One standout item is the PAP C-Hooded top that features intricate embroidery on the chest, arms and back. This piece is typical of Neighborhood’s approach, with eastern motifs blending seamlessly with American tinged influences to create something new and exciting. Made in Japan from 100% cotton, it features an almost fleece like interior for protecting against the cold weather and a large adjustable hood completes the look.
Typically Neighborhood are associated with more casual pieces, but every now and again they turn their attention to something a little more formal. The No.1 Stripe shirt is a prime example of this direction with its 100% cotton construction and lightweight, crisp feel. Featuring a classic vertical stripe pattern throughout, it still manages to retain contemporary elements with embroidered detailing on the chest and collar.
London based Uniform Wares construct intelligent yet simplified watches that are defined by their minimalist aesthetic and use of premium materials. Founders Patrick Beck and Oliver Fowles met whilst studying design at Birmingham University and went on to create Uniform Wares as a direct response to the array of over embellished timepieces that had flooded the market. Steering away from heavy branding, their watches take influence from modern utilitarian design, especially 20th century British wall clocks that were often seen in large factories.
Here at Peggs & son we have just taken delivery of their latest collection and some of our favourite models include the straightforward M37, the C35 with its use of luxurious Nappa leather and the highly polished C40 with Milanese mesh strap. Each represent a different take on the minimal approach with precise, Swiss made quartz movement at the heart of each watch.
For uncluttered, functional design at it’s finest, the watches from Uniform Wares are the ultimate non-descript accessory. Shunning heavy branding, their models are a perfect accompaniment to any outfit and can be dressed up with a suit or work down with a pair of washed jeans and a t-shirt. We paired them with some of our favourite AW15 garments around Brighton, giving us a chance to try them out with different styles and situations.
Few jackets are as iconic as the one worn by Robert De Niro in Michael Cimino’s film, The Deer Hunter. This jacket has entered coat folklore with fans of outerwear and the film crazed in their pursuit of finding one. Well, it has also been a slight obsession for us too and, after much work, we managed to track down the original manufacturer to create this world exclusive, exact reproduction.

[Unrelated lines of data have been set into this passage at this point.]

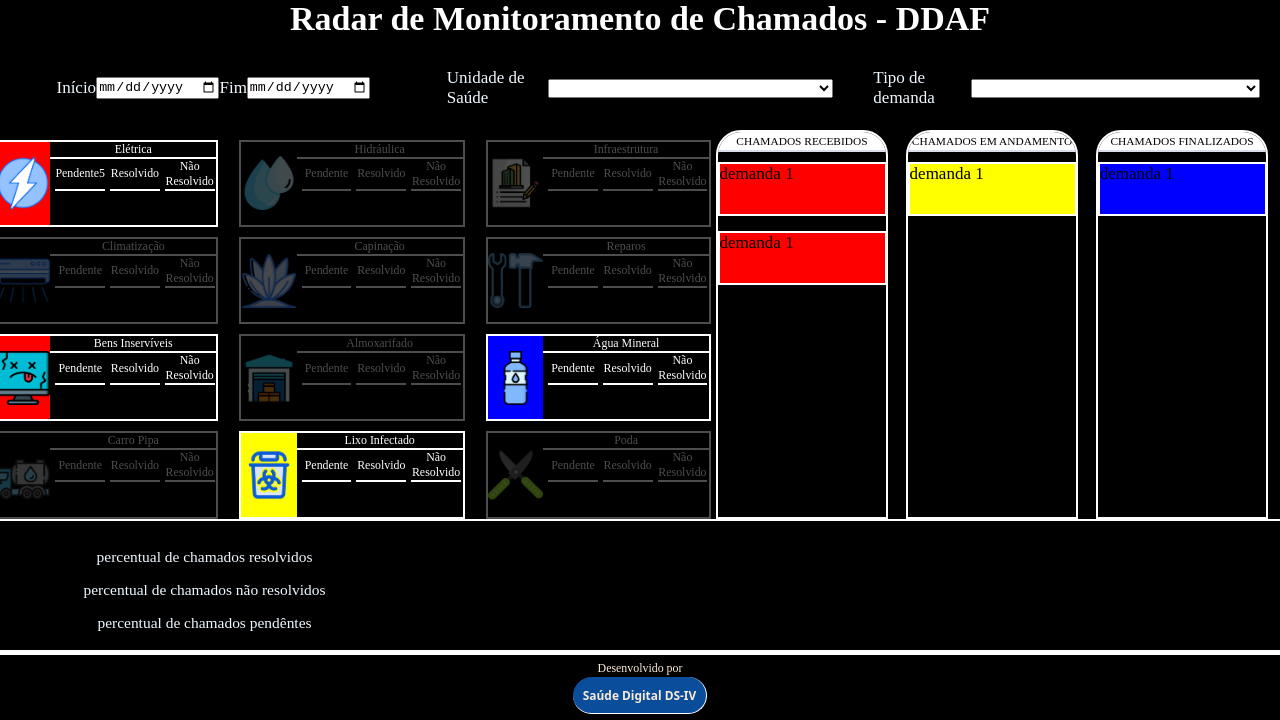
Repository: br-on/ddaf-chamados
Page: index.html
These files come from the project's save history. The page is drawn as it stood at one moment and after the next save; the edit follows.
The browser window is 1280 px wide. The pictures show the whole page.

Above is the page before, as saved 2025-01-26 03:14:22.

After the next save:
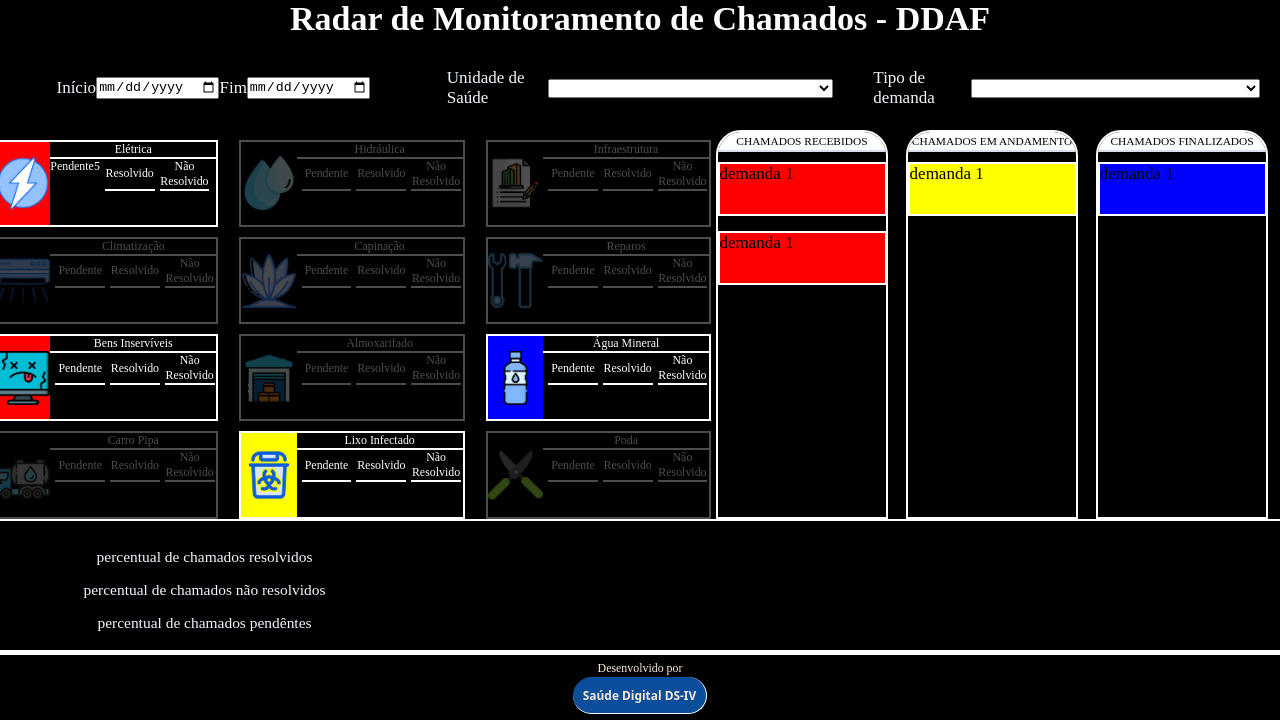
Saved 50 s later.
--- a/index.html
+++ b/index.html
@@ -48,7 +48,7 @@
                 <div class="info-tipo-demanda">
                     <div class="titulo-tipo-demanda">Elétrica</div>
                     <div class="contagem-tipo-demanda">
-                        <div class="caixa-finalizado">Pendente<span>5</span></div>
+                        <div class="caixa-finalizado-pendente">Pendente<span>5</span></div>
                         <div class="caixa-finalizado">Resolvido</div>
                         <div class="caixa-finalizado"><center>Não Resolvido</center></div>
                     </div>

After the save that followed:
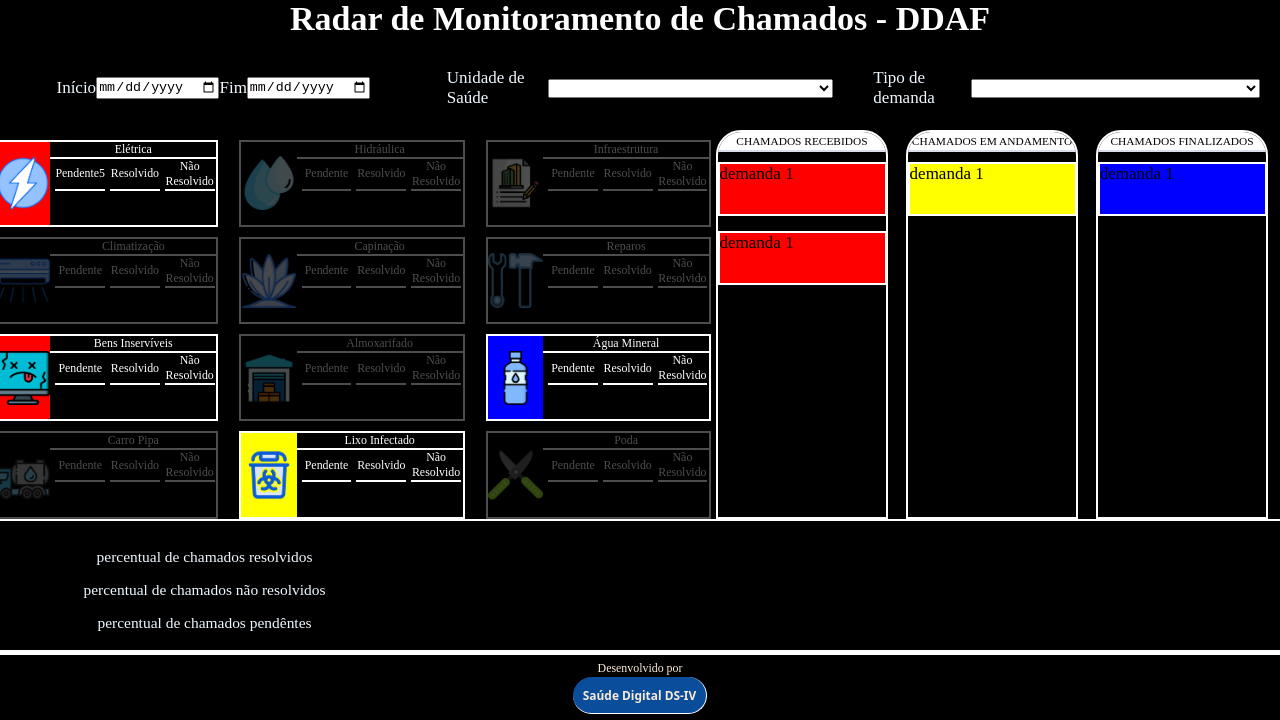
Saved 25 s later.
--- a/style.css
+++ b/style.css
@@ -160,6 +160,14 @@ footer {
     margin-left: 3%;
     border-bottom: solid 2px white;
 }
+.caixa-finalizado-pendente {
+    display: flex;
+    align-items: center;
+    justify-content: center;
+    width: 30%;
+    margin-left: 3%;
+    border-bottom: solid 2px white;
+}
 
 .red {
     background-color: red;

One of the original outdoor clothing manufacturers, Holubar have been making exceptional and innovative mountaineering equipment since 1947. Founded by Roy and Alice Holubar in Boulder, Colorado, they pioneered new materials such as 60/40 cloth and were one of the first companies in America to work with nylon and down.
But what bought them attention from the wider world was when one De Niro donned one of their parkas for the classic Vietnam film from 1979. Staying faithful to the original in every way, it features four external pockets, one on the reverse, large adjustable hood and a water resistant outer in that instantly recognisable orange colourway. Completing matters is Holubar and Peggs & son dual branding on the inner label. This is an incredibly rare jacket, exclusive to us with the kind of cultural heritage that very few other garments can achieve.